• baia_mare_photo.jpg
    The Baia Mare cyanide spill in Romania

  • It was called the worst disaster since Cernobyl. In January 2000, a retaining wall failed at the Aurul gold processing plant in Romania, releasing a wave of cyanide and heavy metals that moved quickly from one river to the next through Romania, Hungary, Serbia, and Bulgaria, killing fish and other wildlife and poisoning drinking water. Examining how the spill and responses to it emerged from circumstances at the global, local, and proximate levels. While the spill itself is the focal point of the accident, the emergency responses surrounding it and the cleaning of the contaminants and publicity that followed it are crucial circumstances. The spill at Baia Mare suggests that disasters are produced not only by their actual occurrence, but also by the flow of information about them. This spill was a “disaster” primarily because it was captured by the media and portrayed as such. Other spills causing similar environmental damage are not “disasters” simply because they are not publicized. I offer a framework for understanding how the spill was interpreted as an incident, an accident, and a catastrophe.
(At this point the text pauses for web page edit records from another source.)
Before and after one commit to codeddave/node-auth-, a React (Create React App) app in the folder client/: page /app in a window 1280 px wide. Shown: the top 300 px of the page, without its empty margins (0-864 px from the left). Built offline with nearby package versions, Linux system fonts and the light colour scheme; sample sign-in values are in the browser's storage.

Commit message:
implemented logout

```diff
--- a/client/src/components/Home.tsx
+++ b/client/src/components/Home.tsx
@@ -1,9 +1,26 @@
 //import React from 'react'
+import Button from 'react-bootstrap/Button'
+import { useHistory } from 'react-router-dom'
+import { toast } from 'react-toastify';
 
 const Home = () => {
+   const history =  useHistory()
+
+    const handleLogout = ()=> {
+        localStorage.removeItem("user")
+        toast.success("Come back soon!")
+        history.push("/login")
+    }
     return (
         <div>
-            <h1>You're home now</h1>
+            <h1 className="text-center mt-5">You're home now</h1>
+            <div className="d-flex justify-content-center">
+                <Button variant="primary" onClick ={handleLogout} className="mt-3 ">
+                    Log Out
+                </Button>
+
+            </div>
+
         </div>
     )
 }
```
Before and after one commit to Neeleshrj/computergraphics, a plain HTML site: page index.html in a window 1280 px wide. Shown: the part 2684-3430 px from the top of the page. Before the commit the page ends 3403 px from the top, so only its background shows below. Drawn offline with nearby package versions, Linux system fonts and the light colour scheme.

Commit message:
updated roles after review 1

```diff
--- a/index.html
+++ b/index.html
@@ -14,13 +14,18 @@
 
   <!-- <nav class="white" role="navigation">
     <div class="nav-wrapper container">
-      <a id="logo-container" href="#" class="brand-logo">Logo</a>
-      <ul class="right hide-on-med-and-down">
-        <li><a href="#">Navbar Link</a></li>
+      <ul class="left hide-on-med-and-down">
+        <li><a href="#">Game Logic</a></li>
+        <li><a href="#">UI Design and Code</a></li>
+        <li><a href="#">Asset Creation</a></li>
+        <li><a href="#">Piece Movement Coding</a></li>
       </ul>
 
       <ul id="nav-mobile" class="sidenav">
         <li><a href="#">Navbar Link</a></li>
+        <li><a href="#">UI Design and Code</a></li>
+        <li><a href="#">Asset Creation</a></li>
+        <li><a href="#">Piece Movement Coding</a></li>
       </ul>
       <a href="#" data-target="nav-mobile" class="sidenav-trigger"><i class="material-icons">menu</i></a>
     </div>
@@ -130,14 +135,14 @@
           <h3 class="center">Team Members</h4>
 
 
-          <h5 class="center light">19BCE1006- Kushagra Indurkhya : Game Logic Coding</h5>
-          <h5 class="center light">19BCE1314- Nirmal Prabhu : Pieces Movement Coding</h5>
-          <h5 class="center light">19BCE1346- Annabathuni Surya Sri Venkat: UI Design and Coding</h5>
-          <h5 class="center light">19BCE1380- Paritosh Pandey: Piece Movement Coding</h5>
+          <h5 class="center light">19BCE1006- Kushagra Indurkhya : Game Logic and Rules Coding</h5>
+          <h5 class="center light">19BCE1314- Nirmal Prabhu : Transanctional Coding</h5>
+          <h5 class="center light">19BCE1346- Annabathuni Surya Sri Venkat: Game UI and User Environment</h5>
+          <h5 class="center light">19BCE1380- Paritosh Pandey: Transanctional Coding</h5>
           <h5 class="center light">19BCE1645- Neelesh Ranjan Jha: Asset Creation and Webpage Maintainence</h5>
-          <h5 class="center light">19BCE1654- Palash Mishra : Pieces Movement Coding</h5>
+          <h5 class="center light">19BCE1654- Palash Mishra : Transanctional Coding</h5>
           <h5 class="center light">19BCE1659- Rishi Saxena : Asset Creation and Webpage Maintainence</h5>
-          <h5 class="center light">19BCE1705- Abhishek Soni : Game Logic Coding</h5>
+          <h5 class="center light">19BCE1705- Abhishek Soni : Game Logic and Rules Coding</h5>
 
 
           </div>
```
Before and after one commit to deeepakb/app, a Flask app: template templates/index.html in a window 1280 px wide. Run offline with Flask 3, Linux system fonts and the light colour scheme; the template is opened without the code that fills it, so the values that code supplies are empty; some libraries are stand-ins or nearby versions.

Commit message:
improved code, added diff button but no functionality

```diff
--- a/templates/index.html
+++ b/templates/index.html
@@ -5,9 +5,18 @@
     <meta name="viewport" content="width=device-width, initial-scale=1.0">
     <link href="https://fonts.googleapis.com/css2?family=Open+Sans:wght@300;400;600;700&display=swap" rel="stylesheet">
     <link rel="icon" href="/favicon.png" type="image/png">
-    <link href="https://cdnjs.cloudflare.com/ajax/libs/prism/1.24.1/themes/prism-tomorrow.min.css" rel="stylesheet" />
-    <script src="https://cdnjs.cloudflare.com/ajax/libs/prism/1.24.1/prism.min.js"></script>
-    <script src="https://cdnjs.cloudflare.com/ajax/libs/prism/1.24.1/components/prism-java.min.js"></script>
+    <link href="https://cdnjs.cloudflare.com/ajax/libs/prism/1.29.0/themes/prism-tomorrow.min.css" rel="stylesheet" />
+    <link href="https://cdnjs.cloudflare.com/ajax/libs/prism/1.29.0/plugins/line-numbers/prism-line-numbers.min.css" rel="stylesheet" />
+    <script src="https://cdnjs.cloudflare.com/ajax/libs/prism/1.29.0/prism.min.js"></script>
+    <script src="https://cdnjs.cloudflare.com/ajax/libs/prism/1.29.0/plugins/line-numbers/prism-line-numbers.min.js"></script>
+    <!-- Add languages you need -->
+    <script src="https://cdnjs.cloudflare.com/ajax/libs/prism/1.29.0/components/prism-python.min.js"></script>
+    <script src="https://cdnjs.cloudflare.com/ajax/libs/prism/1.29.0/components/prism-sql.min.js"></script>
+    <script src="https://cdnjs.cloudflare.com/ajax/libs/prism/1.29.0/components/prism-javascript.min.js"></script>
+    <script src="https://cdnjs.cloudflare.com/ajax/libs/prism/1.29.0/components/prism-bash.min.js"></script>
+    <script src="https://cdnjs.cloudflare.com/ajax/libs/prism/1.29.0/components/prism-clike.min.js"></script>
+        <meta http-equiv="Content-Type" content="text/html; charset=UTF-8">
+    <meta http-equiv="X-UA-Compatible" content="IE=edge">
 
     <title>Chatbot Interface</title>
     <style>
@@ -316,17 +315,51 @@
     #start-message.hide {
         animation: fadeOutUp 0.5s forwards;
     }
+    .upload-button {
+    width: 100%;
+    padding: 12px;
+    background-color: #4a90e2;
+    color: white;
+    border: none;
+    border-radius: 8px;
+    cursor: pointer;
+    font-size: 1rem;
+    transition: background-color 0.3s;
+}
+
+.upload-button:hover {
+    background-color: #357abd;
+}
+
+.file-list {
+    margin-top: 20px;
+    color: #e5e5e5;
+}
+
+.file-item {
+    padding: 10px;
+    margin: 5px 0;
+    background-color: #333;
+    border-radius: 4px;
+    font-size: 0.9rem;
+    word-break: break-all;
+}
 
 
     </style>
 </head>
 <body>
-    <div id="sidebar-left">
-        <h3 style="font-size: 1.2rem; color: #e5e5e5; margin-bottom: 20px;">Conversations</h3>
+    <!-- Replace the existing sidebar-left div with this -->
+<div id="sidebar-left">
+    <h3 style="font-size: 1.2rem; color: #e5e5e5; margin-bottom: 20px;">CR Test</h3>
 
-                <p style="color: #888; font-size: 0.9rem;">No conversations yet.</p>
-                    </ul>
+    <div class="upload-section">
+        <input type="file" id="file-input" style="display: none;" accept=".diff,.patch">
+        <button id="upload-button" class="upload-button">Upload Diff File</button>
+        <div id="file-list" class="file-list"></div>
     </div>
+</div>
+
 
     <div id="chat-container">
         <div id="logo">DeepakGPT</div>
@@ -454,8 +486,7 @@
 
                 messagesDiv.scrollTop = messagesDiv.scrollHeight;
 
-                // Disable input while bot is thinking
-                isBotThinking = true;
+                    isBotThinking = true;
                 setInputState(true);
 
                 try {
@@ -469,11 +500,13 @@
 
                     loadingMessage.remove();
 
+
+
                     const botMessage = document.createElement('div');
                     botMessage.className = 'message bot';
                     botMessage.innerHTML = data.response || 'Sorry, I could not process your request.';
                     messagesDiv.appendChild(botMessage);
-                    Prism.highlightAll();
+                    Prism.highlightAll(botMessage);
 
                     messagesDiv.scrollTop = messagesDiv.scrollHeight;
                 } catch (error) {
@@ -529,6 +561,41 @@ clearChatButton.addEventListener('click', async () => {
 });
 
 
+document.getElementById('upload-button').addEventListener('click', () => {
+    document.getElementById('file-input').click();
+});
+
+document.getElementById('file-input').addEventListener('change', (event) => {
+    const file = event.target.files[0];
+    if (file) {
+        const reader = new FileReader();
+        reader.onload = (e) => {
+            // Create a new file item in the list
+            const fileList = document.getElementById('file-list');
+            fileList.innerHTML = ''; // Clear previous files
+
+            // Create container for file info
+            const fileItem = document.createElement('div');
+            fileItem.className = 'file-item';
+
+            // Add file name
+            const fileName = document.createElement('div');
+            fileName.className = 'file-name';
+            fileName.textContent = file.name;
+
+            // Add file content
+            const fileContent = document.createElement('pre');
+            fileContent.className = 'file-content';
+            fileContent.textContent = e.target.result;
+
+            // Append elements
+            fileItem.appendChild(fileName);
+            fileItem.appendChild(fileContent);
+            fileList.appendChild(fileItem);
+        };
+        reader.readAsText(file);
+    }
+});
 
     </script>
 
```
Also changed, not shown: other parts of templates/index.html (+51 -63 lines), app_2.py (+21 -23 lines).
Csagoly, Paul . "The Cyanide Spill at Baia Mare, Romania - brochure." The Regional Environmental Center for Central and Eastern Europe. N.p., n.d. Web. 15 Feb. 2011. <http://archive.rec.org/REC/Publications/CyanideSpill/>.

" BBC News | EUROPE | One year on: Romania's cyanide spill." BBC News - Home. N.p., n.d. Web. 15 Feb. 2011. <http://news.bbc.co.uk/2/hi/europe/1146979.stm>.